Source data:
⁂
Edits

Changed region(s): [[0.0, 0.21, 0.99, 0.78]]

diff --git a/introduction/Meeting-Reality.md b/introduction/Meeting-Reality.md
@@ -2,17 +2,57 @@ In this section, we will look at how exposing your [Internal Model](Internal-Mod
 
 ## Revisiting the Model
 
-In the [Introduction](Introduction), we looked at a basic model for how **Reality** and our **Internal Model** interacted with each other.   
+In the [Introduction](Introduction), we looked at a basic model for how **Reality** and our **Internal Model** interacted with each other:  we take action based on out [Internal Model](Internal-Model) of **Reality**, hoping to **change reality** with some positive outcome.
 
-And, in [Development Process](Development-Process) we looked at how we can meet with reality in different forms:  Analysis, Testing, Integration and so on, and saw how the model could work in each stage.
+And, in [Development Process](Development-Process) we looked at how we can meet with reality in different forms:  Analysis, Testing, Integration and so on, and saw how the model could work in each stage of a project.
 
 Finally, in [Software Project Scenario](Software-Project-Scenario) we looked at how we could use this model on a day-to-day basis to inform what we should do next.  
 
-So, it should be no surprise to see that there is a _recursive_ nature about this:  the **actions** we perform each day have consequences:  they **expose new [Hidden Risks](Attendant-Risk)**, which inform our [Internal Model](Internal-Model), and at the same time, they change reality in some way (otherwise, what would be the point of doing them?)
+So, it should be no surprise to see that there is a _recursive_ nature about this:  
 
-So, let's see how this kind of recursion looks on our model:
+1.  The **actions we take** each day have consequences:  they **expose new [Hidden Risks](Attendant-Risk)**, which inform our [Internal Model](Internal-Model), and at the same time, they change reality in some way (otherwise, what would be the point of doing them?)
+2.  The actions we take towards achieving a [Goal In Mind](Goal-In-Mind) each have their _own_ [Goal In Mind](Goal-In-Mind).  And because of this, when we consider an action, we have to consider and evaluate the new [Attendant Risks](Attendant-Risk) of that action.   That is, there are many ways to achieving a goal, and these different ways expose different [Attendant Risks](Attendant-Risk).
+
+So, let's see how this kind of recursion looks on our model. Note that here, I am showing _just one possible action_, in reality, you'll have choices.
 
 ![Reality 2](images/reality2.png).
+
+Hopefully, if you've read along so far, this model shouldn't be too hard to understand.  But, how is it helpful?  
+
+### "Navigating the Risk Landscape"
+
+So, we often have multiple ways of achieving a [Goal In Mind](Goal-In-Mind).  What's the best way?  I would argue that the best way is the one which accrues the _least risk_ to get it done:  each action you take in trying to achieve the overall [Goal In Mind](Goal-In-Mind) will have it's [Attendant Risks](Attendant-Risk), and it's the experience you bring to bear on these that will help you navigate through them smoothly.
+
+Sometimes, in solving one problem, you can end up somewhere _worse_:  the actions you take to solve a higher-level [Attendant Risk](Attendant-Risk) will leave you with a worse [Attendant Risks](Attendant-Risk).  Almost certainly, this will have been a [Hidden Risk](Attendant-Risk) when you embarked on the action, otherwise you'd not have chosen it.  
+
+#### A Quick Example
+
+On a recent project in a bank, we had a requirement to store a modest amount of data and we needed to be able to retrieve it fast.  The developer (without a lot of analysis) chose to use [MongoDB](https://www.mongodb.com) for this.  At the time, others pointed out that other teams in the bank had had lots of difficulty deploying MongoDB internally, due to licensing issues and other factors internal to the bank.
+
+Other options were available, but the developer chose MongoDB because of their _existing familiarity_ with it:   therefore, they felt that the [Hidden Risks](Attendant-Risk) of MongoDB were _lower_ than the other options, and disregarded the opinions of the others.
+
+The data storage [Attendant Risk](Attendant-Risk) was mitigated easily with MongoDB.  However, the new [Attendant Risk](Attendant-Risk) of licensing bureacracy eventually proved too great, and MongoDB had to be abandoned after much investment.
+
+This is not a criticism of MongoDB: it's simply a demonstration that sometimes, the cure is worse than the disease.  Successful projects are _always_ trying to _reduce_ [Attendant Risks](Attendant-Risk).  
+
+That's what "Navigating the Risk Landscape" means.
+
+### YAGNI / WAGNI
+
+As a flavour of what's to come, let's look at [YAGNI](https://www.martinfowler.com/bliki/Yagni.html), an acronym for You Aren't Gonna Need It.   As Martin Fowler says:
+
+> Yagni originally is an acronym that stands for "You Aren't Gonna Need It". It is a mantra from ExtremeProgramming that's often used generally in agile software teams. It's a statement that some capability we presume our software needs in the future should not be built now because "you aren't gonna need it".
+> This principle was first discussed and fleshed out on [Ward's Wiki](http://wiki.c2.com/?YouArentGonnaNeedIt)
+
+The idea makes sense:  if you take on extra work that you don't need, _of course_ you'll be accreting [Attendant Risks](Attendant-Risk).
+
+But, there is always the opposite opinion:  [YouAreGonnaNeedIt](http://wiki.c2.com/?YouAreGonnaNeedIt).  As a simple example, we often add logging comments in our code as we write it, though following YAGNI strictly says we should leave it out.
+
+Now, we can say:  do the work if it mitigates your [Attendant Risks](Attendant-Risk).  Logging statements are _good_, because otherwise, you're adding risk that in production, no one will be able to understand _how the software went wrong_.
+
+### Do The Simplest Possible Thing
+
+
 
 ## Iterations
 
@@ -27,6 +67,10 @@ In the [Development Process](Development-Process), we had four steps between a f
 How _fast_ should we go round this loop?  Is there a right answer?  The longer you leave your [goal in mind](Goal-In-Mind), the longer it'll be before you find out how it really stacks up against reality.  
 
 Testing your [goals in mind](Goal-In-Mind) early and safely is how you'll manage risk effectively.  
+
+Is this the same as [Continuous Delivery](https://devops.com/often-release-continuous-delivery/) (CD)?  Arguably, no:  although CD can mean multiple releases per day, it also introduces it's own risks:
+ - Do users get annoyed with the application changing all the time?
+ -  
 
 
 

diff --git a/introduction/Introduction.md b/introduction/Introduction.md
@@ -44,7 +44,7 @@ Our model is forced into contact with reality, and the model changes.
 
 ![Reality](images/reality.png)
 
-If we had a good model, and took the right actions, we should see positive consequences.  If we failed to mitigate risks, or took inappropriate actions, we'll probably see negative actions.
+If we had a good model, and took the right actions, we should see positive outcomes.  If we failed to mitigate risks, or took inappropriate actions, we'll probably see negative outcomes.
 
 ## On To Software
⁂
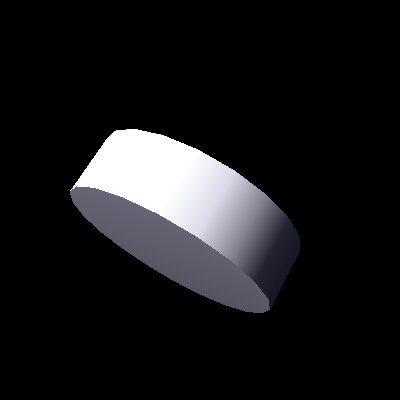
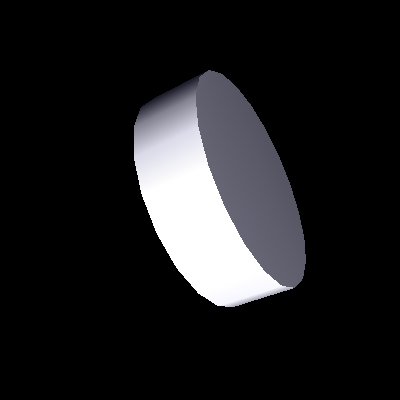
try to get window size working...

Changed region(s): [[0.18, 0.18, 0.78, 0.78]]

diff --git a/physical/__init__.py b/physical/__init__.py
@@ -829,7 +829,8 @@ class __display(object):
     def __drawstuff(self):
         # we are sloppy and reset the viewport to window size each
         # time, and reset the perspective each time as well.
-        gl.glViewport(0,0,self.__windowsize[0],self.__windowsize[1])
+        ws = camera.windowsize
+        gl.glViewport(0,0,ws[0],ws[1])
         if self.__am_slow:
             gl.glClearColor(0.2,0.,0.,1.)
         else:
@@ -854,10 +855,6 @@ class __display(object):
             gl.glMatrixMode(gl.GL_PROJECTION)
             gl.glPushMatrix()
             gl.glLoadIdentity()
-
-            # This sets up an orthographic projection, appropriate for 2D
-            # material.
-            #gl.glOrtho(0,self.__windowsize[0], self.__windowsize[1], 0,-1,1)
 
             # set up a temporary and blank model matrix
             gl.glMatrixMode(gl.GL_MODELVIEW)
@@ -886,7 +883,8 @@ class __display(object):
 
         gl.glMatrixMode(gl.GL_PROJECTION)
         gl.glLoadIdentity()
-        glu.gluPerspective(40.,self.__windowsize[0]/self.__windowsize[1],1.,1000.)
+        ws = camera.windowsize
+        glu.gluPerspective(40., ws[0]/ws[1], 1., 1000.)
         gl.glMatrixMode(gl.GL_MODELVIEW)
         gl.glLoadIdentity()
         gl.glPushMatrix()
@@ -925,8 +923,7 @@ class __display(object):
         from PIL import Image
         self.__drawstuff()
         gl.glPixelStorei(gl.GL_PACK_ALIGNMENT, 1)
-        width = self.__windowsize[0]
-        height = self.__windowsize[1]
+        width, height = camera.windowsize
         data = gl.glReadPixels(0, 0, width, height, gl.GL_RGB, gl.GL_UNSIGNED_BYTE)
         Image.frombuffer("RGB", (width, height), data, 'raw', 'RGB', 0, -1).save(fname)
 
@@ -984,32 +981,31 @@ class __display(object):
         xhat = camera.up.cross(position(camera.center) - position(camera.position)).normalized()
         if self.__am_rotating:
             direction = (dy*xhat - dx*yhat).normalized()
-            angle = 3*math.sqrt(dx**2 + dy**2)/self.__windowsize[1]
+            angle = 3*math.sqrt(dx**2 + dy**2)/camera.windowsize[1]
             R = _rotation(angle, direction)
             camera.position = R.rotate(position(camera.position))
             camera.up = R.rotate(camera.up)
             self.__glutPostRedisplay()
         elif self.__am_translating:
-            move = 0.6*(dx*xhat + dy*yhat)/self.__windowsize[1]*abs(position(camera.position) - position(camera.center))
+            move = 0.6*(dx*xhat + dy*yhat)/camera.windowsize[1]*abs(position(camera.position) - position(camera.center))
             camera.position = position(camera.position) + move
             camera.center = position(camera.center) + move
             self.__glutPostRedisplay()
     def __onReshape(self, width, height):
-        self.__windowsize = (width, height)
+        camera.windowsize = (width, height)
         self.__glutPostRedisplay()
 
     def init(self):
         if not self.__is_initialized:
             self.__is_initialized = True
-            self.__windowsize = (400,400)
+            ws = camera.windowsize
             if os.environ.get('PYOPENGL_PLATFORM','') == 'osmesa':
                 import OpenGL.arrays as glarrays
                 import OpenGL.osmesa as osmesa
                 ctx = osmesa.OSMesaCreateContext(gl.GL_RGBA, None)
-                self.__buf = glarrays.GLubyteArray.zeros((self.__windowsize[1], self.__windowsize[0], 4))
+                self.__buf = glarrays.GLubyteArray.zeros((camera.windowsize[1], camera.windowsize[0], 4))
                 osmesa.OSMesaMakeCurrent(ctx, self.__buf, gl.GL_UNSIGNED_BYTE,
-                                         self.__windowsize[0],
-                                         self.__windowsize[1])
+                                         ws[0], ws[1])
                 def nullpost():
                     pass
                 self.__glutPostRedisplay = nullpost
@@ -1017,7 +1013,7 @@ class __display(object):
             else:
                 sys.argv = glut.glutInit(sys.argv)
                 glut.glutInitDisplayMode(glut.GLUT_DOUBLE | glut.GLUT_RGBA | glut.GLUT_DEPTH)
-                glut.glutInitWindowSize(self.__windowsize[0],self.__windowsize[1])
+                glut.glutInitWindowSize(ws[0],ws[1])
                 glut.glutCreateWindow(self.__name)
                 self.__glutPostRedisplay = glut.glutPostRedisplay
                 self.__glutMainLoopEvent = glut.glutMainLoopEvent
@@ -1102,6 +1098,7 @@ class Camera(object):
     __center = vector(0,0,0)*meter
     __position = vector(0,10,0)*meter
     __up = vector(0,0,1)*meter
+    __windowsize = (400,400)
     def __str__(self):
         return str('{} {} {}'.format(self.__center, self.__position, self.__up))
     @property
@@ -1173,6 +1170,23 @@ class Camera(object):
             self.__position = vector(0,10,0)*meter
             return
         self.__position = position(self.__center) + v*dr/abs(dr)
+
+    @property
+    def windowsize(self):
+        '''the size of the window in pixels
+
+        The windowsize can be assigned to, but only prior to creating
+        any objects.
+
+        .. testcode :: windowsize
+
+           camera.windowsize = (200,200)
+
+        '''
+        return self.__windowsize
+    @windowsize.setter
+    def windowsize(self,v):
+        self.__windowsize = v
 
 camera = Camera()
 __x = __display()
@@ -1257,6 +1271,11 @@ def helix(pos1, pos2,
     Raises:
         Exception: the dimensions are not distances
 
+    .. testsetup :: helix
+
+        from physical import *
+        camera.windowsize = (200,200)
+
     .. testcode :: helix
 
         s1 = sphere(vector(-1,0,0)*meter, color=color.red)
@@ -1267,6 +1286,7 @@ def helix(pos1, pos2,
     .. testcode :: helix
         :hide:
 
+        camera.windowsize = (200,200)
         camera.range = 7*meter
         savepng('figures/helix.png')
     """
⁂
§ Task goal
Wherever a line contains the string "otherwise", copy that line from the data.

§ Answer area
-So, it should be no surprise to see that there is a _recursive_ nature about this:  the **actions** we perform each day have consequences:  they **expose new [Hidden Risks](Attendant-Risk)**, which inform our [Internal Model](Internal-Model), and at the same time, they change reality in some way (otherwise, what would be the point of doing them?)
+1.  The **actions we take** each day have consequences:  they **expose new [Hidden Risks](Attendant-Risk)**, which inform our [Internal Model](Internal-Model), and at the same time, they change reality in some way (otherwise, what would be the point of doing them?)
+Sometimes, in solving one problem, you can end up somewhere _worse_:  the actions you take to solve a higher-level [Attendant Risk](Attendant-Risk) will leave you with a worse [Attendant Risks](Attendant-Risk).  Almost certainly, this will have been a [Hidden Risk](Attendant-Risk) when you embarked on the action, otherwise you'd not have chosen it.  
+Now, we can say:  do the work if it mitigates your [Attendant Risks](Attendant-Risk).  Logging statements are _good_, because otherwise, you're adding risk that in production, no one will be able to understand _how the software went wrong_.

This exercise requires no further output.